A small delegation of these field workers met manager Lywood and demanded 12 cents per bed instead of the original offer. Lywood promised to inspect the field the following day, but he withheld the prospect of upping the pay rate, claiming that he considered eight and nine cents per bed a sufficiently good price. This merely served to infuriate the shovel gang who then conveyed their displeasure to the District Superintendent of Police, Mr Webber. Eventually, a meeting was arranged between Lywood, the District Commissioner of Labour, Mr Gray, and a workers' delegation. But the intervening discussion did very little to resolve the issue. Lywood stuck to the original price offer and Gray openly acknowledged his ineffectiveness at the negotiations.

The workers, for their part, restated their dissatisfaction and requested that the MPCA boss, Mr Ayube Edun, be involved in future discussions.
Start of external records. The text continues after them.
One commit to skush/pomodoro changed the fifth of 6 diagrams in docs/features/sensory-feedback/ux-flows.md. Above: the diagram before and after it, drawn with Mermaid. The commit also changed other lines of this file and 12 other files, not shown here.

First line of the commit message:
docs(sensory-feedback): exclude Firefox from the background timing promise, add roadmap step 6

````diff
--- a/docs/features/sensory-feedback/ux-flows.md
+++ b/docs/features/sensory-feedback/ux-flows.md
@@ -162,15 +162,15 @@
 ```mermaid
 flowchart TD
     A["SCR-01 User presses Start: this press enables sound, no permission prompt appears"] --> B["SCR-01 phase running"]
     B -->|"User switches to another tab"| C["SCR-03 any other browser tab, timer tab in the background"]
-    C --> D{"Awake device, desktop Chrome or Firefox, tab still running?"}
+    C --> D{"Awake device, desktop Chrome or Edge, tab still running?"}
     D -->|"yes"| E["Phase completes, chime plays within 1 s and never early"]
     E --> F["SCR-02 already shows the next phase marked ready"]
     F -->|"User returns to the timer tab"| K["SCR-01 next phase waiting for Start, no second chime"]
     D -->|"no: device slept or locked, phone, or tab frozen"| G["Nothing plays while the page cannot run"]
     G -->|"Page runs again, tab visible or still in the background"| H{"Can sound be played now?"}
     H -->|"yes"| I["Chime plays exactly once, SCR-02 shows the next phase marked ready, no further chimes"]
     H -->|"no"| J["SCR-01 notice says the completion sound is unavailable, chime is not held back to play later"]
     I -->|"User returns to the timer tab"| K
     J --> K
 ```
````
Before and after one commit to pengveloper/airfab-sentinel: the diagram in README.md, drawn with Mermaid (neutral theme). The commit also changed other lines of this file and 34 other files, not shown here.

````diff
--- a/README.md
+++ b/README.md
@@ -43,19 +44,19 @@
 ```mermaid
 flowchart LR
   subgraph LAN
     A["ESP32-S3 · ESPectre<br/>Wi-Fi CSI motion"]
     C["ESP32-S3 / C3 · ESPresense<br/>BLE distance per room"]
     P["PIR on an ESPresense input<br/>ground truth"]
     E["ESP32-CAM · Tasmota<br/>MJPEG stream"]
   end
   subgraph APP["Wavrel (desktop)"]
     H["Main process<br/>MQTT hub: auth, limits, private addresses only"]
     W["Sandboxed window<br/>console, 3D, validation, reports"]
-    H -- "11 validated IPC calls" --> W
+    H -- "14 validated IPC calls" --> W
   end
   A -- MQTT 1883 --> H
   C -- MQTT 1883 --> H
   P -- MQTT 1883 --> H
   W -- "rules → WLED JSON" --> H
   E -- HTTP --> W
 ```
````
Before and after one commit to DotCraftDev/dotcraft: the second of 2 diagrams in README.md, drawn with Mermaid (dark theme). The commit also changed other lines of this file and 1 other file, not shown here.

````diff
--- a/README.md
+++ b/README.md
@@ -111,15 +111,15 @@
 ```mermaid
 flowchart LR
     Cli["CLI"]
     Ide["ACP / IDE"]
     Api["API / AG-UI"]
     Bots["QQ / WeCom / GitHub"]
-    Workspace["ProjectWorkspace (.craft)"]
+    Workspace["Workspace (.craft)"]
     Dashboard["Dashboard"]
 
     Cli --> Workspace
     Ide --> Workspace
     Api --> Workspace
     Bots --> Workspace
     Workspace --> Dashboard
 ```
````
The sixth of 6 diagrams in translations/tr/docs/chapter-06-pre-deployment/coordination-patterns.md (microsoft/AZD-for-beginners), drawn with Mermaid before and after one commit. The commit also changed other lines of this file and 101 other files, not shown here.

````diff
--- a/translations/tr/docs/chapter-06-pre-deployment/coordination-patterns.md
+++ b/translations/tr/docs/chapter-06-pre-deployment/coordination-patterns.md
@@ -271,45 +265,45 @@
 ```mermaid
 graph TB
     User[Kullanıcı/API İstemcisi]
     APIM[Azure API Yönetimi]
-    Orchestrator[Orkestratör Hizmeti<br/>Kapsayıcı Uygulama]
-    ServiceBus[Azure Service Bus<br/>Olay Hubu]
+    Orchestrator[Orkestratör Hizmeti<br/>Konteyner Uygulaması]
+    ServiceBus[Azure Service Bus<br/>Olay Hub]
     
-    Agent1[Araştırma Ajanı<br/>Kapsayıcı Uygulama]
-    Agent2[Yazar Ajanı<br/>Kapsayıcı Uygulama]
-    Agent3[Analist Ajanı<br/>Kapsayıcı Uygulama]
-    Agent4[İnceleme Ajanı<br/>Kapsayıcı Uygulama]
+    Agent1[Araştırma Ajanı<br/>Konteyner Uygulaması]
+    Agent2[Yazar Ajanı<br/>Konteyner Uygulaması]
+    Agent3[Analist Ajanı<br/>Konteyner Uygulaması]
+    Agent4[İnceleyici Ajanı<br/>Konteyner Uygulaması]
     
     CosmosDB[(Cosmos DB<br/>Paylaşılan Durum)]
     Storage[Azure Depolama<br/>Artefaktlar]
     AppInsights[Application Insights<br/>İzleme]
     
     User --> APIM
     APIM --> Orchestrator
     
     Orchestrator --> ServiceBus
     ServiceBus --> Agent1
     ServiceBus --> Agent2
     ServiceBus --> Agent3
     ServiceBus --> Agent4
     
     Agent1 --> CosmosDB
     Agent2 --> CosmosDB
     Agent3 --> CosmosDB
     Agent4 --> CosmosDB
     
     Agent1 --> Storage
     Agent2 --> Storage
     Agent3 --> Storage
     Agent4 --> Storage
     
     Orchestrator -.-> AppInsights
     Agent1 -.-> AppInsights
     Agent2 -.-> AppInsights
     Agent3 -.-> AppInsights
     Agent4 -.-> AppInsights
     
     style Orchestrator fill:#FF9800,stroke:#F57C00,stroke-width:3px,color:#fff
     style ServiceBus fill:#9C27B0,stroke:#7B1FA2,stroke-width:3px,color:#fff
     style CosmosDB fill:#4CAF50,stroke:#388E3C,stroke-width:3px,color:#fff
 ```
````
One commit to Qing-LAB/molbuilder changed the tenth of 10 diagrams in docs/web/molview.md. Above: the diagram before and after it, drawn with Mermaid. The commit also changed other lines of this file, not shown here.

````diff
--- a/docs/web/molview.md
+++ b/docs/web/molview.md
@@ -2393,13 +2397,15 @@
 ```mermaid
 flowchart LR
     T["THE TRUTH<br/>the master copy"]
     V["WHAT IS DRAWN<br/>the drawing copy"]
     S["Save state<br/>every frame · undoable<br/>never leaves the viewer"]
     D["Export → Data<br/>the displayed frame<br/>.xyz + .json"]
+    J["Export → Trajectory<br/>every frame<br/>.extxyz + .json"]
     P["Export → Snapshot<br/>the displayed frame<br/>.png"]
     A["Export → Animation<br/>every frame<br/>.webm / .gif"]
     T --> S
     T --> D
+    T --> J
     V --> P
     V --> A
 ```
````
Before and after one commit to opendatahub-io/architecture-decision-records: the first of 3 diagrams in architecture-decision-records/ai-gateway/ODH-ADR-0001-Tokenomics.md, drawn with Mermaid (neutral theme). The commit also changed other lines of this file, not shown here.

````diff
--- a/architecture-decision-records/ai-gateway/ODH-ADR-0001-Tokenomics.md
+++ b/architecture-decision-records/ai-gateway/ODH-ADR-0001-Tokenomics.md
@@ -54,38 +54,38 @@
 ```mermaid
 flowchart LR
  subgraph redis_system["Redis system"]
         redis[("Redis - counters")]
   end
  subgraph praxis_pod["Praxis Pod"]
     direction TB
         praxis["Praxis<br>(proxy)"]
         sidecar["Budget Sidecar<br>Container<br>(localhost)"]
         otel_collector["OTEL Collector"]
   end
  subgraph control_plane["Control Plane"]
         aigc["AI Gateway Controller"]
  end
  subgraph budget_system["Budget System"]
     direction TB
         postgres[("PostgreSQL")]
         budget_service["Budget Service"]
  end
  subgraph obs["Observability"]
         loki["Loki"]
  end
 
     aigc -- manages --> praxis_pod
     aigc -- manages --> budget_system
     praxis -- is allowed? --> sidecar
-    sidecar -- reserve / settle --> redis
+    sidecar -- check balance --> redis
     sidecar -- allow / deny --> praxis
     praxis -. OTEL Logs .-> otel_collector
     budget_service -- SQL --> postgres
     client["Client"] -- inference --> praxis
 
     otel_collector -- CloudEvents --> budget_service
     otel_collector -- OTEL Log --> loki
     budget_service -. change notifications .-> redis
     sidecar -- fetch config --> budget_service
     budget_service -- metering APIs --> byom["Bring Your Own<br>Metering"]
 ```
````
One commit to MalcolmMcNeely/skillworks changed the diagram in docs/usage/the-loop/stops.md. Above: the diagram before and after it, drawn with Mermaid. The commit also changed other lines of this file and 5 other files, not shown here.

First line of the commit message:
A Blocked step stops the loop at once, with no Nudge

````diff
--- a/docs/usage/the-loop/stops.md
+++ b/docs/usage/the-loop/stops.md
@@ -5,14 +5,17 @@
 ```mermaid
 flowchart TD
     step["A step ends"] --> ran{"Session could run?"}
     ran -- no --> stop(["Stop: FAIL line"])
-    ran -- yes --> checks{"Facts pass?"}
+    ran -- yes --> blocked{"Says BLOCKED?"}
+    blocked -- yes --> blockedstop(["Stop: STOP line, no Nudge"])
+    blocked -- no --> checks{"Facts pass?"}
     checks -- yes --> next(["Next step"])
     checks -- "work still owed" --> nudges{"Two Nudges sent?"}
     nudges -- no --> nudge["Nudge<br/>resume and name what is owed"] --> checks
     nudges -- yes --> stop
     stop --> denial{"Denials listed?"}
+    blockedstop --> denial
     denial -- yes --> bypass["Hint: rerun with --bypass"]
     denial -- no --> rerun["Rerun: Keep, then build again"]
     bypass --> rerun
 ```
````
This latter request found favour with the Commissioner of Labour but not with the Administrative Manager of Leonora Estate. Perhaps, it is worthwhile to point out that the MPCA as a Union was still not yet officially recognized by the Sugar Producers Association (SPA) as the bargaining agent for sugar workers. Such a situation undoubtedly contributed to the rather unrelenting attitude of the Estate management.

With a stalemate in talks in relation to the pay rate controversy at Plantation Leonora in February 1939 the labourers took a bold decision to travel to the city of Georgetown to air their grievances before the then visiting West Indian Royal Commission in an apparent belief that the Commissioners would be sympathetic to their cause. According to historian Dwarka Nath "they were no doubt influenced by some of the strong remarks made by Sir Walter Citrine against some employers in the course of evidence given before the Commission."

Clearly, an explosive situation was brewing at Plantation Leonora. In my next article I shall continue to focus on the Leonora Incident of 1939.